Apart from jumping up and down mentally whenever the idea of flying to Russia crossed my mind, I took some time to search about tourist attractions, local travelling, food, and other things online. After the fact that Moscow is among top five of world’s  most expensive cities, what bothered me the most was that most of the websites gave the hint that Russians, specially Muscovites are indifferent and unfriendly. One widespread opinion was that Russians rarely smile. On the other hand I had heard earlier, that Russians are a very hospitable nation. How can the same people be so rude and so hospitable at the same time?!!  I was not sure what kind of experience I should be prepared for ! aloof or even hostile looks from people on public transportation and in the streets and ,unfriendly attitude from the Russian participants of the youth forum, or a heartwarming hug from a able-bodied, and athletic  Russian male?(a girl can dream)
There were more than 3000 Russian participants from all over Russia like Siberia, samara, Vladivostok, Kazan, Volgograd  though I didn’t get to talk to all of them, almost all the Russians that I met were friendly and helpful, including the muscovites .specially the Russians  from distant places were really interested to get to know about other countries, traditions ,climate, sun and were always curious to know things. Some of the Russians that I got to know at the forum chipped in to show us around the city and saved me from using my broken Russian and the much hated sign language. Some of the Russians can speak English but the ones who couldn’t, often wanted to speak English with me and even apologized for their bad English even when I didn’t speak Russian with them or my Russian is worse than their English. Once I got lost in the Moscow metro and the first lady whom I asked for help, though she wasn’t speaking English took all her efforts to show me the correct way.

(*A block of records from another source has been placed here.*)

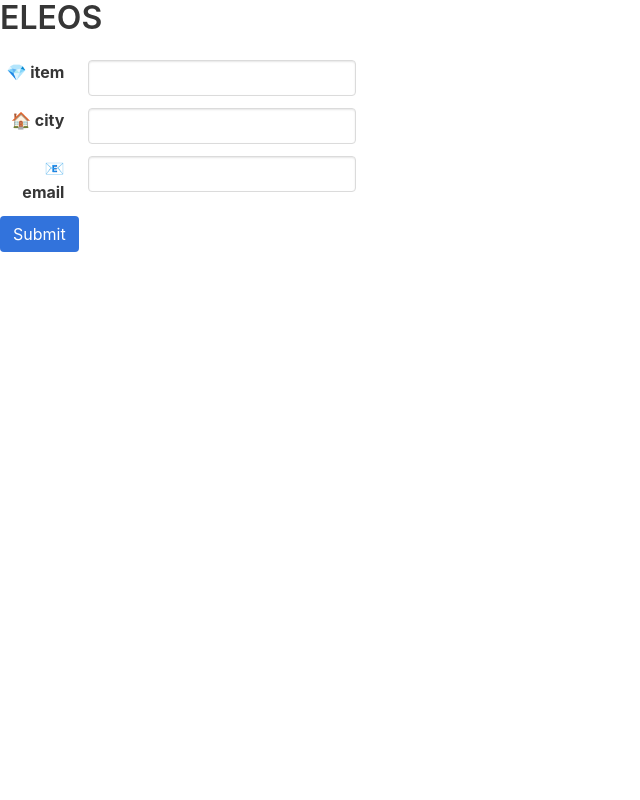
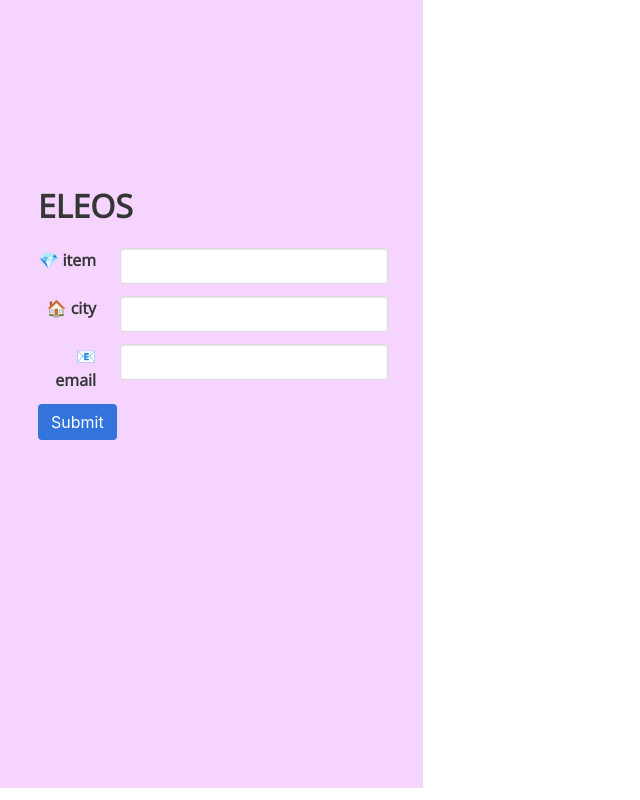
Before and after one commit to DimaMukhin/eleos, a plain HTML site: page eleos_frontend/index.html in a window 1280 px wide. Shown: the whole page, without its empty margins (0-640 px from the left). Drawn offline with nearby package versions, Linux system fonts and the light colour scheme.

Commit message:
Update UI with lilac

```diff
--- a/eleos_frontend/index.html
+++ b/eleos_frontend/index.html
@@ -1,23 +1,36 @@
 <!DOCTYPE html>
 <html lang="en">
 <head>
-	<link rel="shortcut icon" href="favicon.png">
+	<link rel="shortcut icon" href="favicon.ico">
 	<meta charset="UTF-8">
 	<title> Eleos </title>
-	<!--<link rel="stylesheet" type="text/css" href="style.css"/> -->
-	<link rel="stylesheet" type="text/css" href="https://cdnjs.cloudflare.com/ajax/libs/bulma/0.7.2/css/bulma.min.css"/>
+	<link rel="stylesheet" type="text/css" href="style.css"/>
+	<link rel="stylesheet" href="https://maxcdn.bootstrapcdn.com/font-awesome/4.7.0/css/font-awesome.min.css">
+	<link href="https://fonts.googleapis.com/css?family=Open+Sans" rel="stylesheet">
+	<!-- Bulma Version 0.7.2-->
+	<link rel="stylesheet" href="https://cdnjs.cloudflare.com/ajax/libs/bulma/0.7.2/css/bulma.min.css" />
+	<style type="text/css">
+	html,
+	body {
+		font-family: 'Open Sans';
+	}
+	img {
+		padding: 5px;
+		border: 1px solid #ccc;
+	}
+	</style>
 </head>
-<script defer src="https://use.fontawesome.com/releases/v5.3.1/js/all.js"></script>
-<body>
+<body class="">
+				<div class="columns">
+					<div class="column is-4 add-top-margin add-bg-purple add-left-margin">
+						<h1 class="title">ELEOS</h1>
 
-<section>
-	<div class="columns">
-		<div class="inputs column is-one-third is-vcentered">
-			<p>
-				<p class="title"> ELEOS </p>
+						<div class="our_form has-text-centered">
 
 							<div class="field is-horizontal">
-				<div class="field-label"> <label class="label">💎 item</label> </div>
+								<div class="field-label">
+									<label class="label">💎 item</label>
+								</div>
 								<div class="field-body">
 									<div class="control">
 										<input class="input" type="string" name="item" id="item">
@@ -26,7 +39,9 @@
 							</div>
 
 							<div class="field is-horizontal">
-				<div class="field-label"> <label class="label">🏠 city</label> </div>
+								<div class="field-label">
+									<label class="label">🏠 city</label>
+								</div>
 								<div class="field-body">
 									<div class="control">
 										<input class="input" type="string" name="location" id="location">
@@ -35,61 +50,9 @@
 							</div>
 
 							<div class="field is-horizontal">
-				<div class="field-label"> <label class="label">📧 email</label> </div>
-				<div class="field-body">
-					<div class="control">
-					    <input class="input" type="string" name="email" id="email">
+								<div class="field-label">
+									<label class="label">📧 email</label>
 								</div>
-					</div>
-				</div>
-
-				<div class="control">
-				<button class="button is-link">Submit</button>
-				</div>
-		      </p>
-		</div>
-		<div class="column is-link">
-			<div class="results" id="results"> </div>
-		</div>
-	</div>
-</section>
-
-<!--
-	<section class="hero is-fullheight-with-navbar">
-	  <div class="hero-body">
-	    <div class="container">
-	    	<div class="title">
-	  			<p class=title> HELIOS </p>
-	  		</div>
-		  	<div>
-		      <p>
-
-				💎 item: <input type="string" name="item" id="item"><br>
-				🏠 city: <input type="string" name="location" id="location"><br>
-				📧 email: <input type="string" name="email" id="email"><br>
-				<button>find</button>
-
-				<div class="column is-6 is-offset-4">
-				<div class="field is-horizontal">
-				<div class="field-label"> <label class="label">💎 Item</label> </div>
-				<div class="field-body">
-					<div class="control">
-					    <input class="input" type="string" name="item" id="item">
-					  </div>
-					</div>
-				</div>
-
-				<div class="field is-horizontal">
-				<div class="field-label"> <label class="label">🏠 city</label> </div>
-				<div class="field-body">
-					<div class="control">
-					    <input class="input" type="string" name="location" id="location">
-					  </div>
-					</div>
-				</div>
-
-				<div class="field is-horizontal">
-				<div class="field-label"> <label class="label">📧 email</label> </div>
 								<div class="field-body">
 									<div class="control">
 										<input class="input" type="string" name="email" id="email">
@@ -101,32 +64,11 @@
 								<button class="button is-link">Submit</button>
 							</div>
 						</div>
-		      </p>
 					</div>
+					<div class="column white-bg add-left-margin add-little-top">
 						<div class="results" id="results"> </div>
 					</div>
 				</div>
-	</section>
-	-->
-
-	<!--
-	<div class="title">
-	<h1>E L E O S</h1>
-	<br><br><br>
-	<center>
-	<p>
-	  💎 item:&nbsp&nbsp<input type="string" name="item" id="item"><br>
-	  🏠 city:&nbsp&nbsp&nbsp<input type="string" name="location" id="location"><br>
-	  📧 email:<input type="string" name="email" id="email"><br>
-	  <button>find</button>
-	</p>
-
-	<br>
-	<div class="results" id="results"> </div>
-
-	</center>
-	</div>
-	-->
 
 <!-- scripts -->
 <script src="https://ajax.googleapis.com/ajax/libs/jquery/3.3.1/jquery.min.js"></script>
--- a/eleos_frontend/style.css
+++ b/eleos_frontend/style.css
@@ -1,34 +1,24 @@
-
-body{
-	margin: 0;
- 	background: #ffffff;
- 	background-attachment: fixed;
- 	background-repeat: no-repeat;
-    background-size: 100% 100%;
+.add-top-margin {
+	padding-top: 200px !important;
 }
 
-.title {
-	margin: 100px;
-	text-align: center;
+.add-left-margin {
+	padding-left: 50px !important;
 }
 
-.results {
-	text-align: left;
+.add-little-top {
+	padding-top: 50px !important;
 }
 
-h1 {
-	font-family: sans-serif;
-	font-size: 40px;
-	font-weight: lighter;
-	letter-spacing: 10px;
-	color: #000000;
+.white-bg {
+	background-color: white;
 }
 
-p {
-	font-family: sans-serif;
-	font-size: 15px;
-	font-weight: lighter;
-	color: #000000;
+.add-bg-purple {
+	background-color: #F5D4FF;
+	min-height: 100vh;
 }
 
+body {
+	min-height: 100vh;
 }
```
Also changed, not shown: 1 other file. Lines whose indentation alone changed are shown as unchanged.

In the end, we all are guilty of stereotyping and having prejudiced minds  about some groups of people. Because many of us have never encountered any Soviets or Russians, we tend to be fearful and watchful of them. Propaganda and Hollywood movies depicting the cold war and the negative stereotypes of Russians / Soviets, like  Rocky IV, Rambo,  From Russia With Love, have brainwashed our minds to think in a pre programmed manner . We  have to work harder at righting those wrongs and making our decisions on the basis of our own experiences, not those of others.
While the fact remains true that Russian girls are pretty ,to which I am a witness of, I can clearly say that most of the stereotypes are not true. So i’m happy to say that I didn’t see any dancing bears playing ice hockey (or am i?)  and that I loved the experience I had in Russia. Well, if you don’t want to move at least an inch from  your comfort zone it might not be the best place to visit ,but if you are a globe trotter looking for a different cultural experience you sure should not miss Russia.